DATA PROVIDED ::
----------------

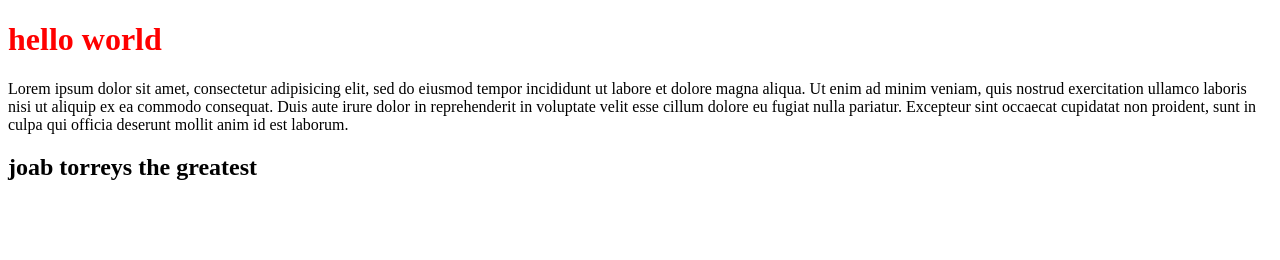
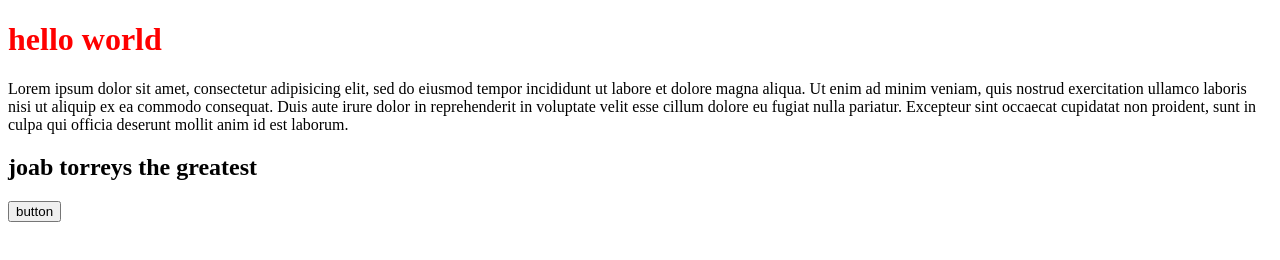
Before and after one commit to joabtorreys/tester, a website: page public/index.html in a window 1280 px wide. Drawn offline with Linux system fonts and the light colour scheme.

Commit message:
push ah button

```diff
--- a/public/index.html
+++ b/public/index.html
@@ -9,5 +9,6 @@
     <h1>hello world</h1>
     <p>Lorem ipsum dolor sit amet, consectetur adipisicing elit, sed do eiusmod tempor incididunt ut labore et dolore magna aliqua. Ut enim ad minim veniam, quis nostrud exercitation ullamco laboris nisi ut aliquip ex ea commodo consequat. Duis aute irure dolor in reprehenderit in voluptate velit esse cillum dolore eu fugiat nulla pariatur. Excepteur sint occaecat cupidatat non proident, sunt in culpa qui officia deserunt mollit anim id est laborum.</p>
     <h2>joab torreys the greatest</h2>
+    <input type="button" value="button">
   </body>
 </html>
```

----------------

EXERCISE DESCRIPTION ::
All of the listing above must be output exactly, except for its pictures.

RESULT OF THIS EXERCISE ::
Before and after one commit to joabtorreys/tester, a website: page public/index.html in a window 1280 px wide. Drawn offline with Linux system fonts and the light colour scheme.

Commit message:
push ah button

```diff
--- a/public/index.html
+++ b/public/index.html
@@ -9,5 +9,6 @@
     <h1>hello world</h1>
     <p>Lorem ipsum dolor sit amet, consectetur adipisicing elit, sed do eiusmod tempor incididunt ut labore et dolore magna aliqua. Ut enim ad minim veniam, quis nostrud exercitation ullamco laboris nisi ut aliquip ex ea commodo consequat. Duis aute irure dolor in reprehenderit in voluptate velit esse cillum dolore eu fugiat nulla pariatur. Excepteur sint occaecat cupidatat non proident, sunt in culpa qui officia deserunt mollit anim id est laborum.</p>
     <h2>joab torreys the greatest</h2>
+    <input type="button" value="button">
   </body>
 </html>
```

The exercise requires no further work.